Aren't There Alternatives Like Blue And Turquoise Hydrogen?
Hydrogen is colourless. Colours are used to denote production methods through which it is obtained.
The most used method from natural gas, or methane, using steam reformation, produces grey hydrogen. It is the most environmentally damaging variant—10 kg of CO2 are released for producing 1kg of hydrogen gas.
Blue hydrogen—which is being touted for use till green hydrogen costs come down—uses the same process as grey but captures the CO2 that is released at the end. Ambani is planning to make Reliance Industries Ltd. the largest blue hydrogen maker in the world by repurposing a $4-billion plant.
Proponents say it is cost-effective and good for the environment. But it is not.
A study from last year showed that blue hydrogen has a 20% higher global warming footprint, compared to if natural gas was burned directly instead. Besides, it also leads to methane leakage that is 80 times more potent than CO2 in heating the Earth.
And carbon capture systems are expensive and unproven. The 27 carbon capture and storage facilities across the world together capture only about 0.1% of the global emissions.
"Blue hydrogen is not a viable alternative. It is greenwashing," said Shah. "Carbon capture storage have been around for a decade but have been a commercial failure."
'Turquoise' hydrogen is a low-emissions alternative that also uses natural gas as feed but siphons the polluting carbon as a solid instead. However, the technology is very much in a nascent stage with the U.S. having the sole commercial methane pyrolysis plant in the world. Its performance remains unclear due to lack of analysis.
There are other colours like pink (produced from nuclear energy), and white (encrusted in Earth), but they are not being considered for commercial use so far.
What's The Road Map For India?
The government is clearly pushing for India to be a driver for green hydrogen. It will waive inter-state transmission charges on renewable energy for production of green hydrogen, and allow free storage of surplus output for 30 days.
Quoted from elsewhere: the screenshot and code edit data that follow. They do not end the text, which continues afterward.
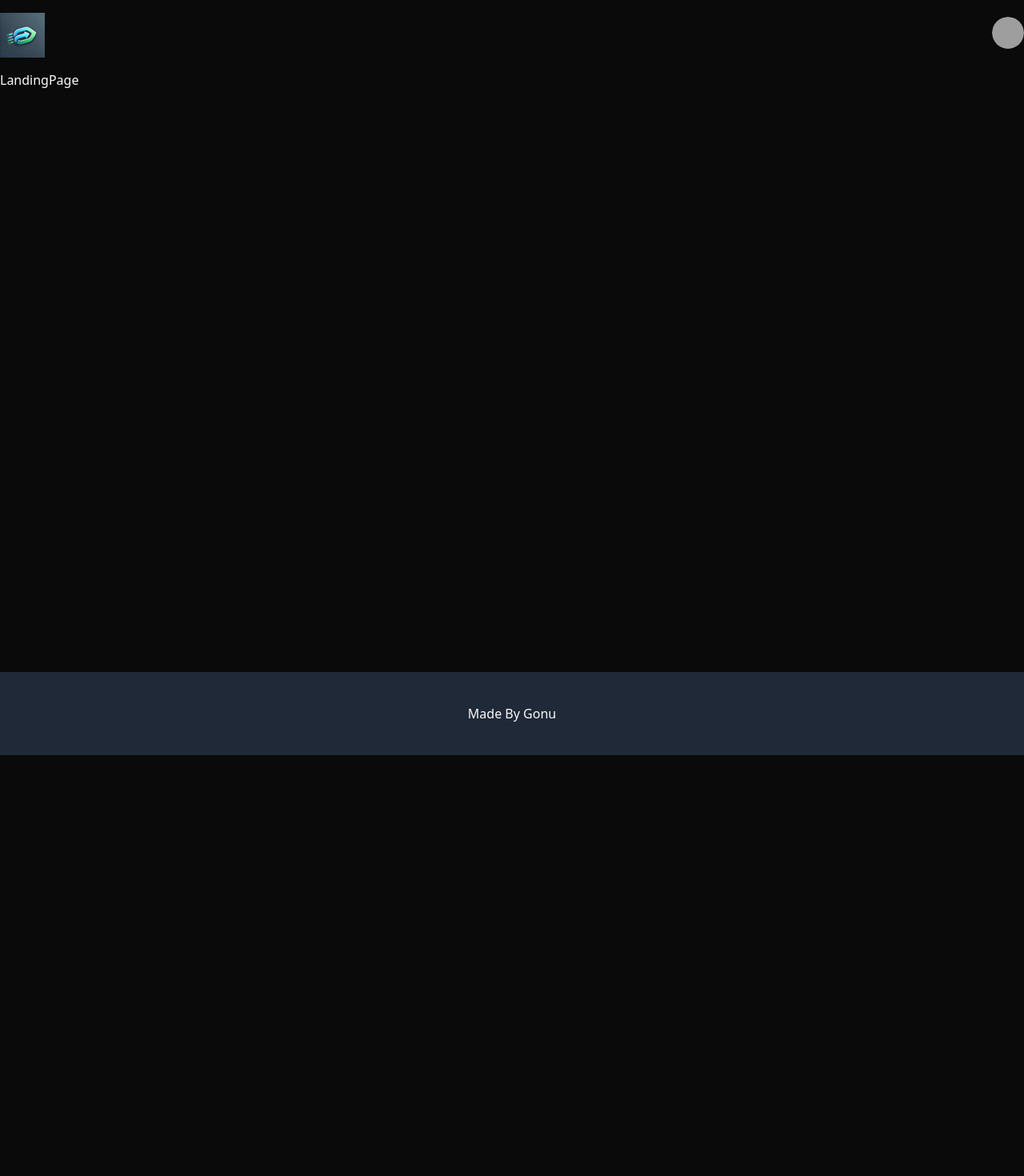
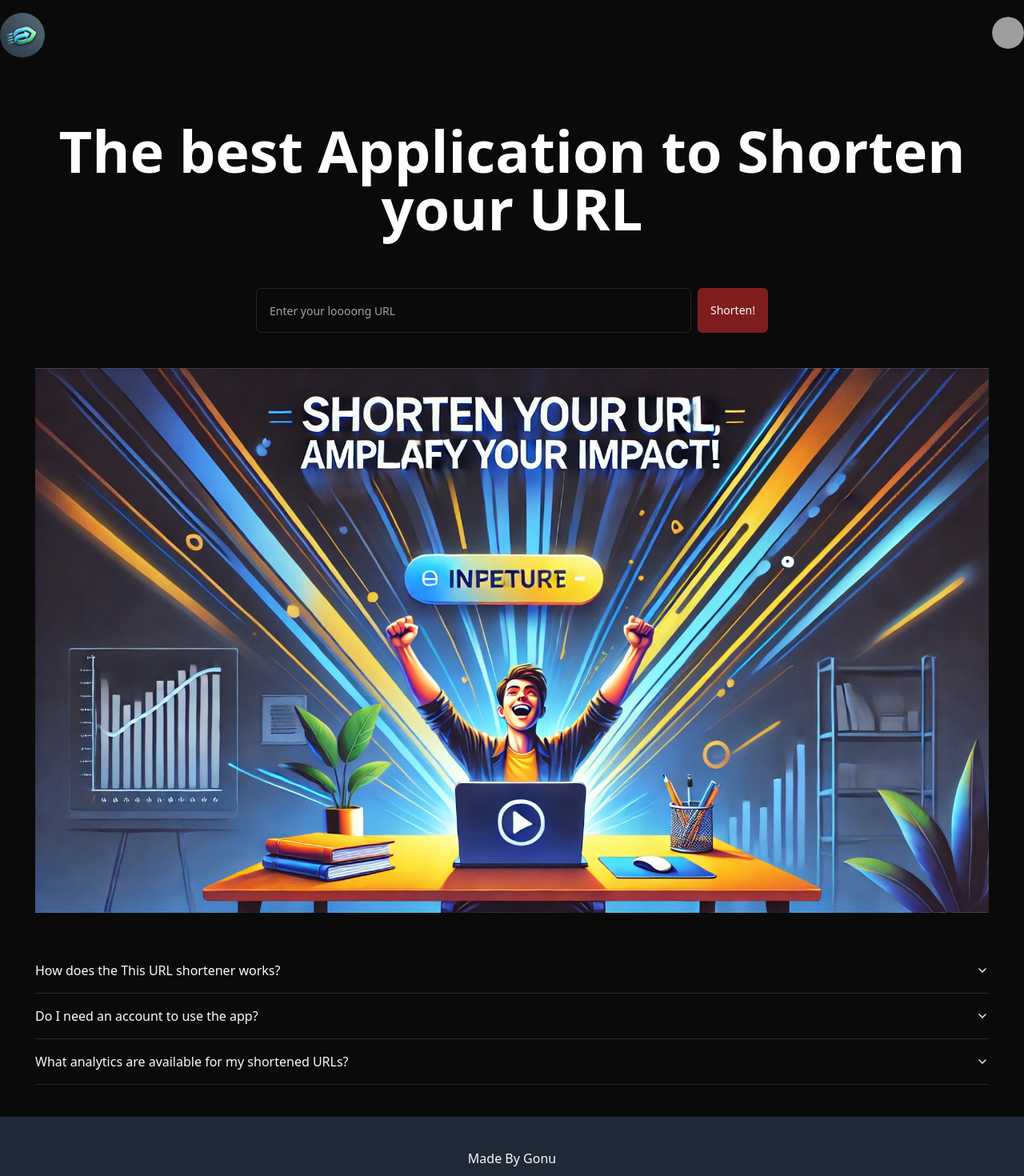
Before and after one commit to Shreyyy07/URL_Shortener, a React (Vite) app: page / in a window 1280 px wide. Shown: the top 1470 px of the page at 80% size. Before the commit the page ends 944 px from the top, so only its background shows below. Built offline with nearby package versions, Linux system fonts and the light colour scheme; grey boxes are pictures that could not be loaded.

Commit message:
Added Landing pg

```diff
--- a/package.json
+++ b/package.json
@@ -10,6 +10,7 @@
     "preview": "vite preview"
   },
   "dependencies": {
+    "@radix-ui/react-accordion": "^1.2.2",
     "@radix-ui/react-avatar": "^1.1.2",
     "@radix-ui/react-dropdown-menu": "^2.1.4",
     "@radix-ui/react-slot": "^1.1.1",
--- a/src/App.jsx
+++ b/src/App.jsx
@@ -37,6 +37,4 @@ const router = createBrowserRouter([
 function App(){
   return <RouterProvider router={router}/>
 }
-
-
 export default App
--- a/src/components/header.jsx
+++ b/src/components/header.jsx
@@ -10,11 +10,12 @@ const Header = () => {
   return (
     <nav className=" py-4 flex justify-between items-center">
         <Link>
-        <img src="/public/Logo.webp" className="h-14" alt ="Logo"/>
+        <img src="/public/Logo.webp" className=" h-14 rounded-full" alt ="Logo"/>
         </Link>
         <div>
-            {!user ? (  // if user is not logged in the show this button //
+            {!user ? (  // if user is not logged in then show this button //
             <Button onClick={()=> navigator("/auth")}>Login</Button>
+            // else show this dropdown menu //
             ) :(<DropdownMenu>
                 <DropdownMenuTrigger className="w-10 rounded-full overflow-hidden">
 
@@ -28,7 +29,7 @@ const Header = () => {
                   <DropdownMenuLabel>Shrey Joshi</DropdownMenuLabel>
                   <DropdownMenuSeparator />
                   <DropdownMenuItem>
-                  <LinkIcon className="mr-1 h-4 w-4"/>
+                  <LinkIcon className="mr-2 h-4 w-4"/>
                   My Links</DropdownMenuItem>
                   <DropdownMenuItem className="text-red-500">
                     <LogOut className="mr-1 h-4 w-4"/>
--- /dev/null
+++ b/src/components/ui/accordion.jsx
@@ -0,0 +1,41 @@
+import * as React from "react"
+import * as AccordionPrimitive from "@radix-ui/react-accordion"
+import { ChevronDown } from "lucide-react"
+
+import { cn } from "@/lib/utils"
+
+const Accordion = AccordionPrimitive.Root
+
+const AccordionItem = React.forwardRef(({ className, ...props }, ref) => (
+  <AccordionPrimitive.Item ref={ref} className={cn("border-b", className)} {...props} />
+))
+AccordionItem.displayName = "AccordionItem"
+
+const AccordionTrigger = React.forwardRef(({ className, children, ...props }, ref) => (
+  <AccordionPrimitive.Header className="flex">
+    <AccordionPrimitive.Trigger
+      ref={ref}
+      className={cn(
+        "flex flex-1 items-center justify-between py-4 font-medium transition-all hover:underline [&[data-state=open]>svg]:rotate-180",
+        className
+      )}
+      {...props}>
+      {children}
+      <ChevronDown className="h-4 w-4 shrink-0 transition-transform duration-200" />
+    </AccordionPrimitive.Trigger>
+  </AccordionPrimitive.Header>
+))
+AccordionTrigger.displayName = AccordionPrimitive.Trigger.displayName
+
+const AccordionContent = React.forwardRef(({ className, children, ...props }, ref) => (
+  <AccordionPrimitive.Content
+    ref={ref}
+    className="overflow-hidden text-sm transition-all data-[state=closed]:animate-accordion-up data-[state=open]:animate-accordion-down"
+    {...props}>
+    <div className={cn("pb-4 pt-0", className)}>{children}</div>
+  </AccordionPrimitive.Content>
+))
+
+AccordionContent.displayName = AccordionPrimitive.Content.displayName
+
+export { Accordion, AccordionItem, AccordionTrigger, AccordionContent }
--- /dev/null
+++ b/src/components/ui/input.jsx
@@ -0,0 +1,19 @@
+import * as React from "react"
+
+import { cn } from "@/lib/utils"
+
+const Input = React.forwardRef(({ className, type, ...props }, ref) => {
+  return (
+    (<input
+      type={type}
+      className={cn(
+        "flex h-10 w-full rounded-md border border-input bg-background px-3 py-2 text-base ring-offset-background file:border-0 file:bg-transparent file:text-sm file:font-medium file:text-foreground placeholder:text-muted-foreground focus-visible:outline-none focus-visible:ring-2 focus-visible:ring-ring focus-visible:ring-offset-2 disabled:cursor-not-allowed disabled:opacity-50 md:text-sm",
+        className
+      )}
+      ref={ref}
+      {...props} />)
+  );
+})
+Input.displayName = "Input"
+
+export { Input }
--- a/src/layouts/app-layout.jsx
+++ b/src/layouts/app-layout.jsx
@@ -10,7 +10,7 @@ const AppLayout = () => {
         <Outlet/>
       </main>
       <div className="p-10 mt-10 bg-gray-800 text-center">
-Made By Gonu
+            Made By Gonu
       </div>
     </div>
   )
--- a/src/pages/landing.jsx
+++ b/src/pages/landing.jsx
@@ -1,7 +1,79 @@
+import { AccordionItem } from "@/components/ui/accordion";
+import { Button } from "@/components/ui/button";
+import { Input } from "@/components/ui/input";
+import {
+  Accordion,
+  AccordionContent,
+  // AccordionItem,
+  AccordionTrigger,
+} from "@/components/ui/accordion"
+import { useState } from "react";
+import { useNavigate } from "react-router-dom";
+
+
 const LandingPage = () => {
+  const [longURL,setLongURL] =useState();
+  const navigate = useNavigate();
+
+
+  const handleShorten = (e) => {
+    e.preventDefault();
+    // if Long URL is there then navigate to auth page using navigator //
+    if(longURL)navigate(`/auth?createNew=${longURL}`);
+  };
+
   return (
-    <div>
-      LandingPage
+    <div className="flex flex-col items-center">
+     <h2 className="my-10 sm:my-16 text-3xl sm:text-6xl lg:text-7xl text-center text-white font-extrabold ">
+      The best Application to Shorten your URL
+     </h2>
+     <form
+       onSubmit={handleShorten}
+     className="sm:h-14 flex flex-col sm:flex-row w-full md:w-2/4 gap-2">
+      <Input
+        type="url"
+        value={longURL}
+        placeholder="Enter your loooong URL"
+        onChange={(e) => setLongURL(e.target.value)}
+        className="h-full flex-1 py-4 px-4"
+      />
+      <Button className="h-full" type="submit" variant="destructive">
+        Shorten!
+      </Button>
+     </form>
+     <img src="/public/banner.webp" alt="landing" className="w-full my-11 md:px-11"/>
+
+     <Accordion type="multiple" collapsible className="w-full md:px-11">
+        <AccordionItem value="item-1">
+          <AccordionTrigger>
+            How does the  This URL shortener works?
+          </AccordionTrigger>
+          <AccordionContent>
+            When you enter a long URL, our system generates a shorter version of
+            that URL. This shortened URL redirects to the original long URL when
+            accessed.
+          </AccordionContent>
+        </AccordionItem>
+        <AccordionItem value="item-2">
+          <AccordionTrigger>
+            Do I need an account to use the app?
+          </AccordionTrigger>
+          <AccordionContent>
+            Yes. Creating an account allows you to manage your URLs, view
+            analytics, and customize your short URLs.
+          </AccordionContent>
+        </AccordionItem>
+        <AccordionItem value="item-3">
+          <AccordionTrigger>
+            What analytics are available for my shortened URLs?
+          </AccordionTrigger>
+          <AccordionContent>
+            You can view the number of clicks, geolocation data of the clicks
+            and device types (mobile/desktop) for each of your shortened URLs.
+          </AccordionContent>
+        </AccordionItem>
+      </Accordion>
+
     </div>
   )
 }
--- a/tailwind.config.js
+++ b/tailwind.config.js
@@ -53,6 +53,28 @@ export default {
   				'4': 'hsl(var(--chart-4))',
   				'5': 'hsl(var(--chart-5))'
   			}
+  		},
+  		keyframes: {
+  			'accordion-down': {
+  				from: {
+  					height: '0'
+  				},
+  				to: {
+  					height: 'var(--radix-accordion-content-height)'
+  				}
+  			},
+  			'accordion-up': {
+  				from: {
+  					height: 'var(--radix-accordion-content-height)'
+  				},
+  				to: {
+  					height: '0'
+  				}
+  			}
+  		},
+  		animation: {
+  			'accordion-down': 'accordion-down 0.2s ease-out',
+  			'accordion-up': 'accordion-up 0.2s ease-out'
   		}
   	}
   },
```
Also changed, not shown: public/banner.webp (added), 1 other file (tests, documents, lock files or other folders).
Besides, manufacturers will be allowed to set up bunkers near ports for storage and exports.
In the second phase of the policy, which is still being prepared, the government is also considering subsidies for producers and mandates for refineries and fertiliser plants to use green hydrogen.
They key, Shah said, is to localise manufacturing. "We missed the boat with solar modules, and it led us to rely on imports for a long time," he said. "We don't want to make the mistake again."
Production and applications of hydrogen, Encyclopaedia Britannica. (Read more)
Hydrogen Tracking Report, IEA (Link)
A Green Hydrogen Economy For India, CEEW (Click here)
The Potential role of Hydrogen in India, TERI (Link)
Whether green, blue, or turquoise, hydrogen needs to be clean and cheap, Bulletin of the Atomic Scientists (Read here)